“Such a course of action would be infallibly illogical, doctor, only if these life-forms were not hostile to us. It appears, according to all available data, that they were in fact hostile.” And here comes the Vulcan.
“I don’t need you to point out the obvious! Untried young hands fighting their own adrenaline to try and save a ship less fit for space than my uncle’s antique automobile—why, the situation’s practically inviting panic.” Now we're back to the doctor again. See where this is going?
“Whether or not this cruiser is space-worthy is a matter for the engineering department. The unfortunate presence of adrenaline in humans, however, does not excuse the conduct of Cadet Robinson.”
“Oh, really? If the boy gets a bit wild and pulls the helm away a few degrees to avoid enemy fire, wouldn’t anyone in the same boat forget that other ship turns faster?”
“Given supporting evidence, it is a puzzling error on the cadet’s part, but an error nonetheless.”
“Well, least it’s not illogical, or fascinating, or even interesting. He's got a bump that would put any cadet out of commission for weeks. What would you call that?”
“Now, gentlemen, please. The cadet failed to follow orders precisely, and a proper demand will be given. But the attempt to prevent damage to the vessel did end with some degree of success. I think we’ll consider the discussion at an end.” Finally, the captain's intervened!
You see? That’s what it’s been like for days now, inside my head. The captain usually chimes in at the end with a balanced assessment of the situation, but the other two are having a fine time. Even the snippet of conversation above would tell you that I made a bit of a mistake, but imagine this conversation running constantly. At least they don’t bother me when I sleep, which is plenty.
December 20, 2220
The Commander came to see me today, an interview which wasn’t as terrible as I thought.
“Sam,” he said, “please tell me you weren’t daydreaming when the interference surfaced.”
I shook my head—carefully, so as not to disturb the injury—and said, “No, I don’t think I was. All three of them were reasonably quiet, and I was focused on the helm.”
“But the error was still yours,” he pointed out, gently enough.
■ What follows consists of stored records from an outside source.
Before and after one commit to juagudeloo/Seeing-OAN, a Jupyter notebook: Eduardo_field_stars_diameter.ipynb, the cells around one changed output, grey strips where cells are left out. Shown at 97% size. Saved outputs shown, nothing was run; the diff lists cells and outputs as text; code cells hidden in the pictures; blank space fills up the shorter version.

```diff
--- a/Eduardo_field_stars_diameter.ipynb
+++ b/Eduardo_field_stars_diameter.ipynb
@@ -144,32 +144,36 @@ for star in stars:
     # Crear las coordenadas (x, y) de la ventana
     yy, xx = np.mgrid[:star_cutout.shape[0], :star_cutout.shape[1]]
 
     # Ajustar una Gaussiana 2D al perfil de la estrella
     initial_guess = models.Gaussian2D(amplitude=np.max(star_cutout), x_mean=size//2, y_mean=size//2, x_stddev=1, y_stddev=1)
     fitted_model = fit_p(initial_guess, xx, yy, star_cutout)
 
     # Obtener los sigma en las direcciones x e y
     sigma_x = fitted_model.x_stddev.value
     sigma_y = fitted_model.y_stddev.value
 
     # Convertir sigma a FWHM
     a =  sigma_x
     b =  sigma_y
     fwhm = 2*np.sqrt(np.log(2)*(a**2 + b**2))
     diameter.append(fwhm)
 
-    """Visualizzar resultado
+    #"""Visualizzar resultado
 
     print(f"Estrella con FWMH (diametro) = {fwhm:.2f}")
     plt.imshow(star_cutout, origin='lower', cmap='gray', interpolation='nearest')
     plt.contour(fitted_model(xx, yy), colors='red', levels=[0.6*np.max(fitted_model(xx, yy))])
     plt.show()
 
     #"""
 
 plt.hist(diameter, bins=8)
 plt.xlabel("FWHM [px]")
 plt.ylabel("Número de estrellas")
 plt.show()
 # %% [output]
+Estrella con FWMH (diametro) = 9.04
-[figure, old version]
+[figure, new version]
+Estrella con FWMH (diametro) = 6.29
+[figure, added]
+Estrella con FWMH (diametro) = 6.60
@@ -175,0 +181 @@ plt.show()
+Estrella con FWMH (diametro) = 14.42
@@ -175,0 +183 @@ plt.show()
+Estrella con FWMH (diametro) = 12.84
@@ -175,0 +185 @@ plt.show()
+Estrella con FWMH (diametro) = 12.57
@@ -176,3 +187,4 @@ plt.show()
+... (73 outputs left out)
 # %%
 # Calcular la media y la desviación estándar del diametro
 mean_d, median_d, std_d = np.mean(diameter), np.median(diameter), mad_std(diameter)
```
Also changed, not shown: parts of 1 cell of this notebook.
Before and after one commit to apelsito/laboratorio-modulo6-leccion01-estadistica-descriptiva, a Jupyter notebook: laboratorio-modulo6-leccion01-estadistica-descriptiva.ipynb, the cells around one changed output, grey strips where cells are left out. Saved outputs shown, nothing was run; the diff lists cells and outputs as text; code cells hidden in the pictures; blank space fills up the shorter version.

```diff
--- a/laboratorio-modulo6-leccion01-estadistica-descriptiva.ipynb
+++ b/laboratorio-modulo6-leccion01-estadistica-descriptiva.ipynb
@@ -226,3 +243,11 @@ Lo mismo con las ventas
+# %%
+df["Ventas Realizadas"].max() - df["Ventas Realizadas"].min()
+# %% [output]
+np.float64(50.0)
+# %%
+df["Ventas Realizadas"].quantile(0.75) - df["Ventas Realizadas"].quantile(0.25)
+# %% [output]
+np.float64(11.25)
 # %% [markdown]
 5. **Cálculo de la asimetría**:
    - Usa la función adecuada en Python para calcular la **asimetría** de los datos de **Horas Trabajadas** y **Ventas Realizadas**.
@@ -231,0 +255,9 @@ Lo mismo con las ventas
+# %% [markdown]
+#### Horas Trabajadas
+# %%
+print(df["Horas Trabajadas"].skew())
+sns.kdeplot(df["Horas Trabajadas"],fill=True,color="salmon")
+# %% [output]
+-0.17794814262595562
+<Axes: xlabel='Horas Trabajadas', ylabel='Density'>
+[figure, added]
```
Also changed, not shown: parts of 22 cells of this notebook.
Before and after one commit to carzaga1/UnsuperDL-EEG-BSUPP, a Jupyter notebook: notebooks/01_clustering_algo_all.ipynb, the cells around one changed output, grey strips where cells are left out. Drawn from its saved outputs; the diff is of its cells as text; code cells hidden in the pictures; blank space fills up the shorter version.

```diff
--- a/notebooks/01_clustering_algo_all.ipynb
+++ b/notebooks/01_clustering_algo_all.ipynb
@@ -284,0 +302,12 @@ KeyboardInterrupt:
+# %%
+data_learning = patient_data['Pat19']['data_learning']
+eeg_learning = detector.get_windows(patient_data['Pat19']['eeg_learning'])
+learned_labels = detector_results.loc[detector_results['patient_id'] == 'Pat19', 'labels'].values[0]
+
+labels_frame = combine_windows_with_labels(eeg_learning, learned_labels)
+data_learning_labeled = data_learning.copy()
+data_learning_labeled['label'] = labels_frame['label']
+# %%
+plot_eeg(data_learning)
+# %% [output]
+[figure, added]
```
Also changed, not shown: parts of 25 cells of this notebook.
“Yes, sir, I admit that. I’ll remember to adjust my calculations for the next encounter.”
He smiled a little, so I figured I wasn’t in scorching trouble. “I think I’ll do the adjusting, and you’ll make sure to follow orders to the letter. Fair?”
“Of course, Commander. You’re never anything except fair.”
At this point, I was doing my best not to smile, but I don’t think he noticed. Starting today, I’m officially out of the infirmary, and I think I’ll go back on duty soon. Oddly enough, the threesome is strangely quiet today.
December 24, 2220
Merry Christmas to the world’s best Grandmam! I’m going to punch this in, encrypt it, and send it on its electronic way today. We’re orbiting GT-937 now, but we can still make these long-distance transmissions from the cruiser. I’m sending this before we go down surface to celebrate with Loretta. I don’t think the life forms she’s befriended have this holiday, but we’ll have an illuminating cultural exchange all the same.
Does the Vulcan say illuminating? I can’t remember. He hasn't said anything since the Commander came to see me. Maybe he’s in awe of the Commander’s logic, or something. The doctor’s happy we’re having warm feelings and hot cider (or at least the GT-937 equivalent). I’m sure the captain’s just happy not to arbitrate their disputes for a day or two. And Cadet Sam Robinson’s more or less back at the helm of the ship inside his head. So, everyone’s happy.
The Commander’s just been in, a lightning strike visit. He’s wondering what you would like for Christmas. If you send a reply soon, he might get it to you by New Year’s, via prearranged Earth-bound transport (I know you don’t trust those, but he’ll be happy if you humor him).
“You have a wonderful great-grandmother,” he said, halfway out the door. “Don’t forget that.”
As if he has to remind me. “Sure, Dad,” I said. “I don’t think I’ve ever forgotten.”
And the threesome didn’t say anything—it was all-genuine Sam. What do you think of that?